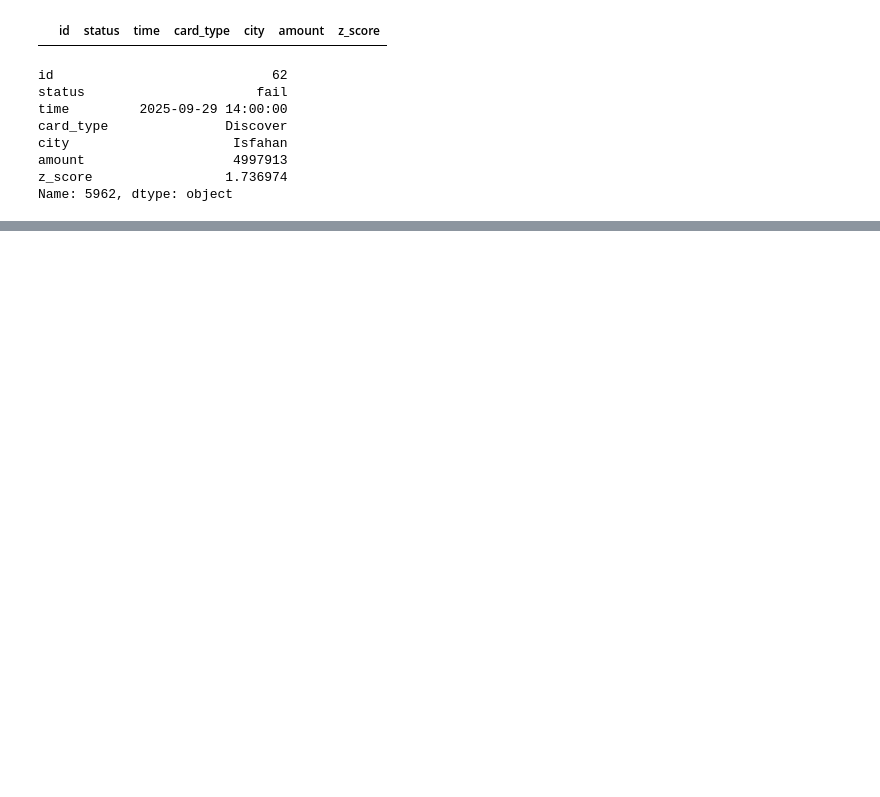
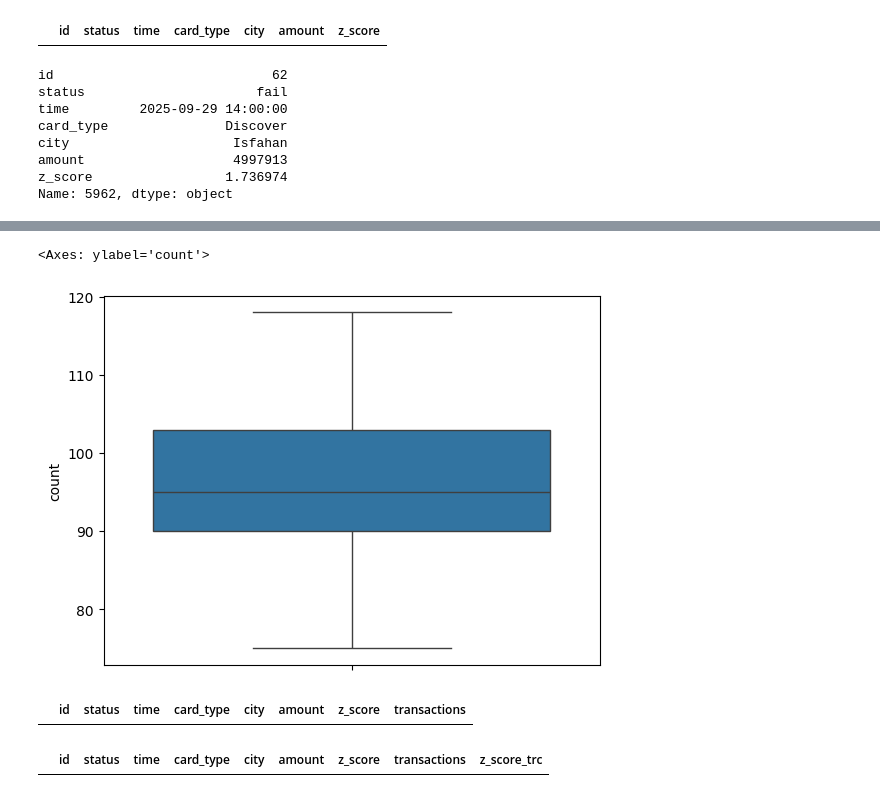
Before and after one commit to MRXLANTERN1390/IranianCustomer_Payment, a Jupyter notebook: NoteBook.ipynb, the cells around one changed output, grey strips where cells are left out. Saved outputs shown, nothing was run; the diff lists cells and outputs as text; code cells hidden in the pictures; blank space fills up the shorter version.

Commit message:
outliers of each user transactions

```diff
--- a/NoteBook.ipynb
+++ b/NoteBook.ipynb
@@ -220,7 +220,7 @@ df[(df['amount'] > upper_bound) | (df['amount'] < lower_bound)]
 mean = df['amount'].mean()
 std = df['amount'].std()
 
-df['z_score'] = (df['amount'] - mean) / std
+df['z_score'] = abs((df['amount'] - mean) / std)
 df[df['z_score'] > 3]
 # %% [output]
 |  | id | status | time | card_type | city | amount | z_score |
@@ -237,0 +247,31 @@ Name: 5962, dtype: object
+# %%
+# Hackers Or People That Have Big Values Transactions
+
+# groupby_id = df[df['status'] != 'fail'].groupby('id')
+
+transactions = df['id'].value_counts()
+df['transactions'] = transactions
+sns.boxplot(transactions)
+# %% [output]
+<Axes: ylabel='count'>
+[figure, added]
+# %%
+q1_trc = df['transactions'].quantile(0.25)
+q3_trc = df['transactions'].quantile(0.75)
+
+IQR_trc = q3_trc - q1_trc
+
+lower_bound_trc = q1 - 1.5 * IQR
+upper_bound_trc = q3 + 1.5 * IQR
+
+df[(df['transactions'] > upper_bound_trc) | (df['transactions'] < lower_bound_trc)]
+# %% [output]
+|  | id | status | time | card_type | city | amount | z_score | transactions |
+# %%
+mean_trc = df['transactions'].mean()
+std_trc = df['transactions'].std()
+
+df['z_score_trc'] = abs((df['transactions'] - mean_trc) / std_trc)
+df[df['z_score_trc'] > 3]
+# %% [output]
+|  | id | status | time | card_type | city | amount | z_score | transactions | z_score_trc |
```
Also changed, not shown: parts of 3 cells of this notebook.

● ● ● ● ●

Show the lines of the entries that include the string "status", copying each in full.

 |  | id | status | time | card_type | city | amount | z_score |
+# groupby_id = df[df['status'] != 'fail'].groupby('id')
+|  | id | status | time | card_type | city | amount | z_score | transactions |
+|  | id | status | time | card_type | city | amount | z_score | transactions | z_score_trc |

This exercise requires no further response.